It happened while my cousin Keith was visiting from Colorado. He loves coming back to Ramona where he grew up. “It’s peaceful here,” he says, and I smile. Peaceful is always comparative.

Peaceful means different things to different people. And peaceful happens during different times of the day. It used to be peaceful here in Ramona for me, too. The slower pace in a small town was evident. A car would drive by once in a blue moon. There were only a few houses per block instead of wall-to-wall homes like in the city. My telephone that rang incessantly and my bills that came with urgent regularity were a long, long ways away and I was at peace.

That’s the way it is for my guests when they come to town. Peaceful. Quaint. Restful. And, that’s the way it is for Keith, so I let him enjoy his peace.

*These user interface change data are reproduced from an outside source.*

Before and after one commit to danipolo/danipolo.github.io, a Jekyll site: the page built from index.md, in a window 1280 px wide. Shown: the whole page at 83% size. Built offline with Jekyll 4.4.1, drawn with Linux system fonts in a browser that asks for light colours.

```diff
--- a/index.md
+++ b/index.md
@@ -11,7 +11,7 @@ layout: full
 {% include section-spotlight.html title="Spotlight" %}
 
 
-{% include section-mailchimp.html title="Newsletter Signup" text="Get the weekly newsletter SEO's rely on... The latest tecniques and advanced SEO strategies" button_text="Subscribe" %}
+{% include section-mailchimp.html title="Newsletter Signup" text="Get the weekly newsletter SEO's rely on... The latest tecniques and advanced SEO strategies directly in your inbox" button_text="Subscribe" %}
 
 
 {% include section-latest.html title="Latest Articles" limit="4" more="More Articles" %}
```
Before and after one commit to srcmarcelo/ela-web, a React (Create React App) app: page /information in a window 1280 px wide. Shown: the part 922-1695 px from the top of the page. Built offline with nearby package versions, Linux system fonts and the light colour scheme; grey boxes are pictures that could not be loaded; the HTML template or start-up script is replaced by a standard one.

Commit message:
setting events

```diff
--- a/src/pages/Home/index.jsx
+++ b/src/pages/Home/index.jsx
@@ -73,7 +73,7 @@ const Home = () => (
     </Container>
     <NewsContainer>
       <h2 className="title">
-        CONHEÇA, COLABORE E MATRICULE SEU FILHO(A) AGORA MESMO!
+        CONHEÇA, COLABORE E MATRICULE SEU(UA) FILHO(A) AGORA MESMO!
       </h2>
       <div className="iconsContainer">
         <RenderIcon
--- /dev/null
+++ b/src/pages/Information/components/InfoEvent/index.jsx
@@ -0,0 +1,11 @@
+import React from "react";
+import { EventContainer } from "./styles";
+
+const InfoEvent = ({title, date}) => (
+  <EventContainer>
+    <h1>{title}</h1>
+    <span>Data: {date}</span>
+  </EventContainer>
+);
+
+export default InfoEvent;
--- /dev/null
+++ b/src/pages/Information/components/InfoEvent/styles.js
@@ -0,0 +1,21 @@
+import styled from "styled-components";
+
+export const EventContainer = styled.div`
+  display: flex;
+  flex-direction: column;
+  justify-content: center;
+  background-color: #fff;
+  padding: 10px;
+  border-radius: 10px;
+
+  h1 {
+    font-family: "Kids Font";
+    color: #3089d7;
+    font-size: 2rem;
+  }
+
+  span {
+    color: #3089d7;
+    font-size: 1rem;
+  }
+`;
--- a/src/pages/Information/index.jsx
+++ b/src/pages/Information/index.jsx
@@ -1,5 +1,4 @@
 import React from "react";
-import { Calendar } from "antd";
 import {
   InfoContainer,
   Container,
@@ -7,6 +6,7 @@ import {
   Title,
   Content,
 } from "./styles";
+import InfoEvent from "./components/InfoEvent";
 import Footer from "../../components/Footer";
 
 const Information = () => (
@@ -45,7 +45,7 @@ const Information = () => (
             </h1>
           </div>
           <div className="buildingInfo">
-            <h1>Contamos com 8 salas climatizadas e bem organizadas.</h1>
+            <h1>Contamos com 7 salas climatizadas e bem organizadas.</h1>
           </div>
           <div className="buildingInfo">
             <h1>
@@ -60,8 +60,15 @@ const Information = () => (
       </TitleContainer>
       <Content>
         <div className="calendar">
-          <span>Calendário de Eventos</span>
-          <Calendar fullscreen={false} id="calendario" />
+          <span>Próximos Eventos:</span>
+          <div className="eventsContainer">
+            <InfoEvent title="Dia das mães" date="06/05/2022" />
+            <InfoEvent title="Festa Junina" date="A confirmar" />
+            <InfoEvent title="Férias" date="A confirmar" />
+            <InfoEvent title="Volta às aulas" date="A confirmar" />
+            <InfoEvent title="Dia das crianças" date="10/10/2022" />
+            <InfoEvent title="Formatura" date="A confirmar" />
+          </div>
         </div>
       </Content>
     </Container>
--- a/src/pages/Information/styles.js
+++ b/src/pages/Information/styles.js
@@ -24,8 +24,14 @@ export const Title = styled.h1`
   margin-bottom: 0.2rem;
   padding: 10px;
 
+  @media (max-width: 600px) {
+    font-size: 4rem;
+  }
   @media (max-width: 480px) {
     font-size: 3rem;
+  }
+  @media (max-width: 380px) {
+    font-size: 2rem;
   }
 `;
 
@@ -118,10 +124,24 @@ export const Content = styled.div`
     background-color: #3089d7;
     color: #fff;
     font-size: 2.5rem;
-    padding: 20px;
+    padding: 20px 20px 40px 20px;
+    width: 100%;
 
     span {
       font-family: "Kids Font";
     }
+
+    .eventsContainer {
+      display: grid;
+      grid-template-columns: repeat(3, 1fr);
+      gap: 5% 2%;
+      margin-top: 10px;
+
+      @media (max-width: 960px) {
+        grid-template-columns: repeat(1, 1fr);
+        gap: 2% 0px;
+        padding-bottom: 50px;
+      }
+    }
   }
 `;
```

We don’t talk about the things that stir up angry rumblings in town. I hope he doesn’t notice when several sheriff cars converge down the street because someone is fighting.

Keith gets up earlier than anyone does so he makes the coffee first thing. It is our custom, my cousins and I, to take a cup of coffee out to the front porch first thing in the morning, while everything is peaceful. We rock. We listen. We reminisce. We drink our coffee. We swing on the porch swing, sometimes we talk, and sometimes we’re just quiet.

On this particular morning, we heard a rumble far off across the prairie. We pricked up our ears. Was that thunder? There were gray clouds overhead but sunshine on the horizon. “Do you think it will rain?” Keith asked. I’d looked at the weather app on my handy-dandy-still-new-toy smart phone and said, “I don’t think it’s going to amount to anything.”

The rumbling got closer and closer. “It sounds like bowling balls rolling,” Keith said. “Can you hear it? There it starts rolling down the alley and now BANG, the lightning strikes.” I could hear it.

“To me, it sounds like kettle drums in an orchestra,” I said. “It starts out soft and then the drumming gets louder and louder and then WHAM, the cymbals crash.” The lightning flashed. It was quite a show.

Literally, we could hear the storm coming to us across the prairie, deep bass rumbling getting closer and closer, louder and more ferocious. A few raindrops splattered on the sidewalk. “I think it’s going to rain,” Keith said. I was skeptical. Then the rain started coming down in earnest, sheets of rain falling straight down.

It was delicious to be sitting under the broad porch eaves, completely protected from the rain, while all that water just fell from the sky.

“So much for no rain,” my cousin said with a grin.

We’ve always loved sitting on the porch in the rain.

“Remember how your mom would scold us about being outside in the rain?” I asked Keith.

“Remember the time we had to go down in the basement and wait out that tornado warning?” Keith said. “Remember when Alan was trying to get a picture of the lightning behind the Ramona House and Aunt Gertie and Aunt Frieda drove over and said, ‘You kids get out from under that tree and get into the house! It’s dangerous out here. You should know better.’ And we laughed at them. Remember?”

They are all gone now.

We’d been sitting on the porch, listening to the thunder rolling for quite some time, enjoying the show. The kettledrum parade was moving on by, the storm was passing and then suddenly the wind picked up, whooshing out of the west, driving the rain sideways, drenching us as we sat on the porch. We got up and started to move. It was another day in the country and time to go inside!

Last modified Sept. 24, 2015

Quantcast